TASK ITEM – Although the data below contains pictures, please reproduce only its words, exactly.
##### LISTED ENTRIES #####
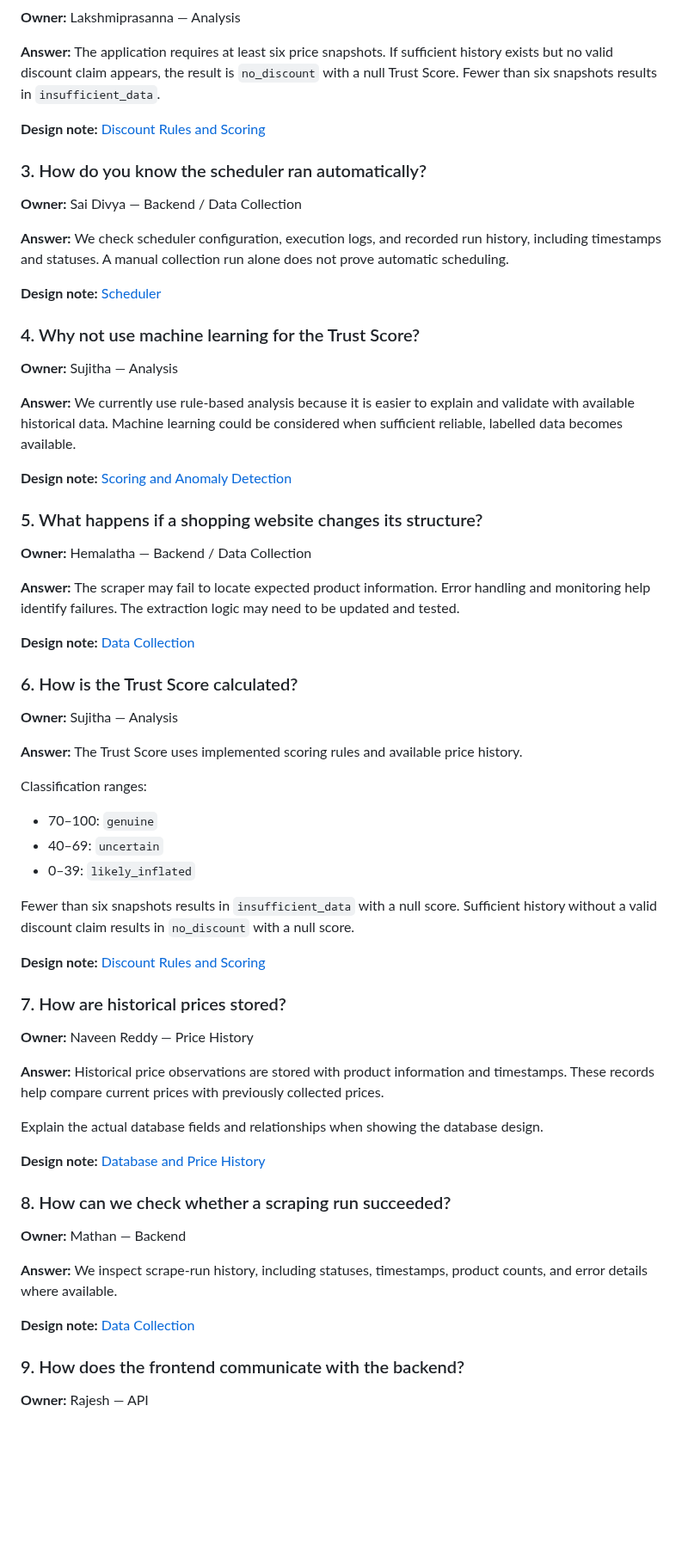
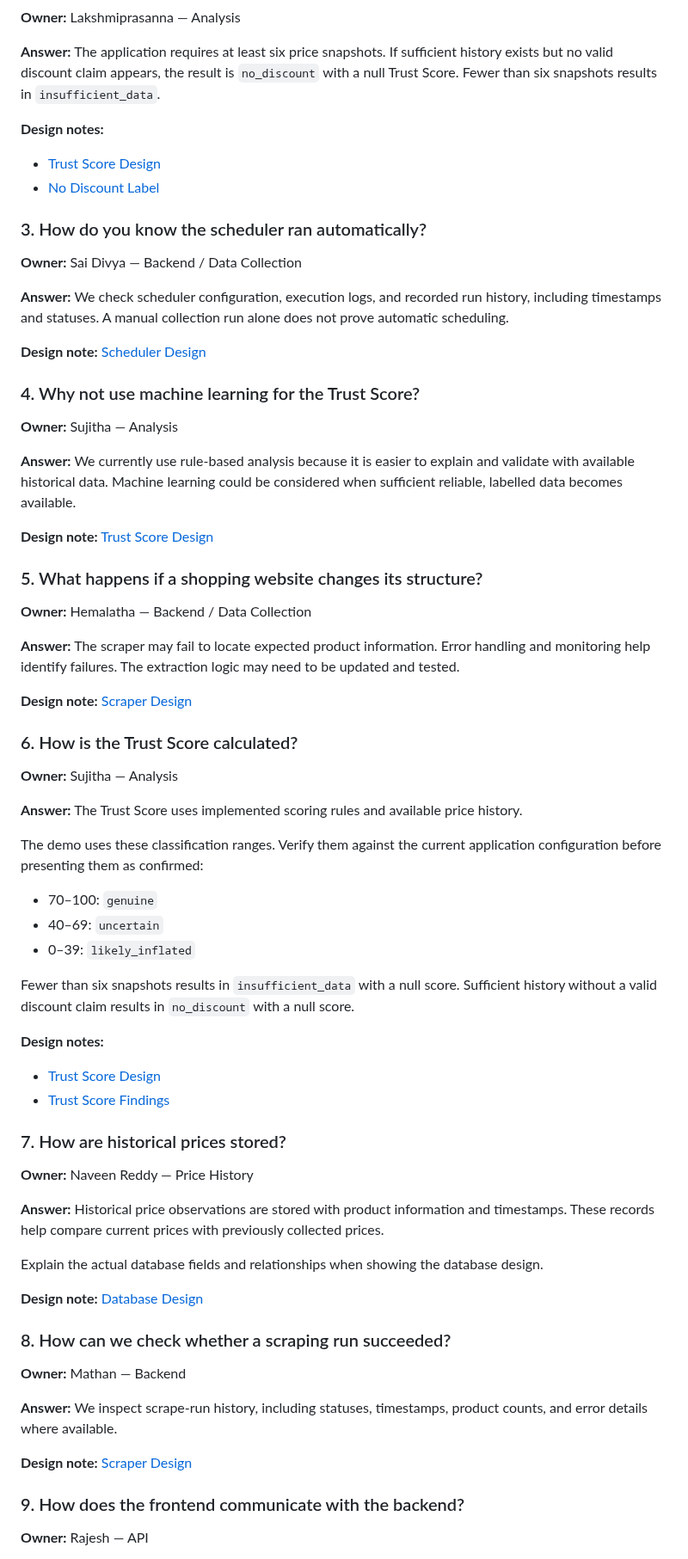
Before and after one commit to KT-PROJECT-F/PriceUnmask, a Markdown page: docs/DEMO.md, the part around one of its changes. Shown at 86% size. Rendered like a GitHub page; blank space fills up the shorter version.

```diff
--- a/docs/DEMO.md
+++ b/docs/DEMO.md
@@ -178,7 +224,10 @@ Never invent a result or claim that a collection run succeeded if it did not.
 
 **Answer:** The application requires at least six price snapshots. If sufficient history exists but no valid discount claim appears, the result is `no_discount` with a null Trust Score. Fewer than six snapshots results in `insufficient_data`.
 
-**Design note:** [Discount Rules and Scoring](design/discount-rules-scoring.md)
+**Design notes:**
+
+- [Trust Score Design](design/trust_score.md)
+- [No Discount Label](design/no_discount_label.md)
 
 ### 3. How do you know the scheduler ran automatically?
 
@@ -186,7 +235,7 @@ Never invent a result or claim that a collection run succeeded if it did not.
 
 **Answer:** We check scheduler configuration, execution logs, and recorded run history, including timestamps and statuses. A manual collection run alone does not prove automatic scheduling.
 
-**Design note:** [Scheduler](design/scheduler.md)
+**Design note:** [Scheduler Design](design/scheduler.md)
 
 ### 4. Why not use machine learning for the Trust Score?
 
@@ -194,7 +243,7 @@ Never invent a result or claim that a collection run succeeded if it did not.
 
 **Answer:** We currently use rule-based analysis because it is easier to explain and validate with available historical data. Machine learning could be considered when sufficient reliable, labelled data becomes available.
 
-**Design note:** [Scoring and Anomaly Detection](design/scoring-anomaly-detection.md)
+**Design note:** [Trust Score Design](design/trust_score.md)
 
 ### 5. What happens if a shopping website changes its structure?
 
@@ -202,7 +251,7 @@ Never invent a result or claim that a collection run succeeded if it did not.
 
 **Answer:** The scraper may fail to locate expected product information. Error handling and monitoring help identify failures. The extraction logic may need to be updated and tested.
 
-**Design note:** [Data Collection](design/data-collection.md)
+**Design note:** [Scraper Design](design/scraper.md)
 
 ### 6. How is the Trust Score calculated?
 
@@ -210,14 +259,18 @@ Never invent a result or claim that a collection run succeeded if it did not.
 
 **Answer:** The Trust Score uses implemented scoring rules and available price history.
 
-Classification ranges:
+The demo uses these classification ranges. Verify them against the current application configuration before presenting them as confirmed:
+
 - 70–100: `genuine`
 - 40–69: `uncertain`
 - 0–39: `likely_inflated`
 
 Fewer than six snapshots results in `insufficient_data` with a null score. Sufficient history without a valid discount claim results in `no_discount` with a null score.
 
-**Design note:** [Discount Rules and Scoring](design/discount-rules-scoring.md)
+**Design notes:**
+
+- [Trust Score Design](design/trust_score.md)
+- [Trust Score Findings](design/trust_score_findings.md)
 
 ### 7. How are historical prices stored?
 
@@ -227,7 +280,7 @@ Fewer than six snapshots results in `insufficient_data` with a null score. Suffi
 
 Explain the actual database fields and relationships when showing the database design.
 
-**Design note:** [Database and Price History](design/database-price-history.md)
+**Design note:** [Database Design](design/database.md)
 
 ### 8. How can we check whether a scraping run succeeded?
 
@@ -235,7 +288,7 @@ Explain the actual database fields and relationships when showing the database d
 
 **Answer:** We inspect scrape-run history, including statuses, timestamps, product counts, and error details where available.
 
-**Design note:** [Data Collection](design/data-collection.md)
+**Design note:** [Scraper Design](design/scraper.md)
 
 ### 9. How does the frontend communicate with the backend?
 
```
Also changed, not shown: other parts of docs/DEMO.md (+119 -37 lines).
#####
RESULT OF THIS TASK –
Before and after one commit to KT-PROJECT-F/PriceUnmask, a Markdown page: docs/DEMO.md, the part around one of its changes. Shown at 86% size. Rendered like a GitHub page; blank space fills up the shorter version.

```diff
--- a/docs/DEMO.md
+++ b/docs/DEMO.md
@@ -178,7 +224,10 @@ Never invent a result or claim that a collection run succeeded if it did not.
 
 **Answer:** The application requires at least six price snapshots. If sufficient history exists but no valid discount claim appears, the result is `no_discount` with a null Trust Score. Fewer than six snapshots results in `insufficient_data`.
 
-**Design note:** [Discount Rules and Scoring](design/discount-rules-scoring.md)
+**Design notes:**
+
+- [Trust Score Design](design/trust_score.md)
+- [No Discount Label](design/no_discount_label.md)
 
 ### 3. How do you know the scheduler ran automatically?
 
@@ -186,7 +235,7 @@ Never invent a result or claim that a collection run succeeded if it did not.
 
 **Answer:** We check scheduler configuration, execution logs, and recorded run history, including timestamps and statuses. A manual collection run alone does not prove automatic scheduling.
 
-**Design note:** [Scheduler](design/scheduler.md)
+**Design note:** [Scheduler Design](design/scheduler.md)
 
 ### 4. Why not use machine learning for the Trust Score?
 
@@ -194,7 +243,7 @@ Never invent a result or claim that a collection run succeeded if it did not.
 
 **Answer:** We currently use rule-based analysis because it is easier to explain and validate with available historical data. Machine learning could be considered when sufficient reliable, labelled data becomes available.
 
-**Design note:** [Scoring and Anomaly Detection](design/scoring-anomaly-detection.md)
+**Design note:** [Trust Score Design](design/trust_score.md)
 
 ### 5. What happens if a shopping website changes its structure?
 
@@ -202,7 +251,7 @@ Never invent a result or claim that a collection run succeeded if it did not.
 
 **Answer:** The scraper may fail to locate expected product information. Error handling and monitoring help identify failures. The extraction logic may need to be updated and tested.
 
-**Design note:** [Data Collection](design/data-collection.md)
+**Design note:** [Scraper Design](design/scraper.md)
 
 ### 6. How is the Trust Score calculated?
 
@@ -210,14 +259,18 @@ Never invent a result or claim that a collection run succeeded if it did not.
 
 **Answer:** The Trust Score uses implemented scoring rules and available price history.
 
-Classification ranges:
+The demo uses these classification ranges. Verify them against the current application configuration before presenting them as confirmed:
+
 - 70–100: `genuine`
 - 40–69: `uncertain`
 - 0–39: `likely_inflated`
 
 Fewer than six snapshots results in `insufficient_data` with a null score. Sufficient history without a valid discount claim results in `no_discount` with a null score.
 
-**Design note:** [Discount Rules and Scoring](design/discount-rules-scoring.md)
+**Design notes:**
+
+- [Trust Score Design](design/trust_score.md)
+- [Trust Score Findings](design/trust_score_findings.md)
 
 ### 7. How are historical prices stored?
 
@@ -227,7 +280,7 @@ Fewer than six snapshots results in `insufficient_data` with a null score. Suffi
 
 Explain the actual database fields and relationships when showing the database design.
 
-**Design note:** [Database and Price History](design/database-price-history.md)
+**Design note:** [Database Design](design/database.md)
 
 ### 8. How can we check whether a scraping run succeeded?
 
@@ -235,7 +288,7 @@ Explain the actual database fields and relationships when showing the database d
 
 **Answer:** We inspect scrape-run history, including statuses, timestamps, product counts, and error details where available.
 
-**Design note:** [Data Collection](design/data-collection.md)
+**Design note:** [Scraper Design](design/scraper.md)
 
 ### 9. How does the frontend communicate with the backend?
 
```
Also changed, not shown: other parts of docs/DEMO.md (+119 -37 lines).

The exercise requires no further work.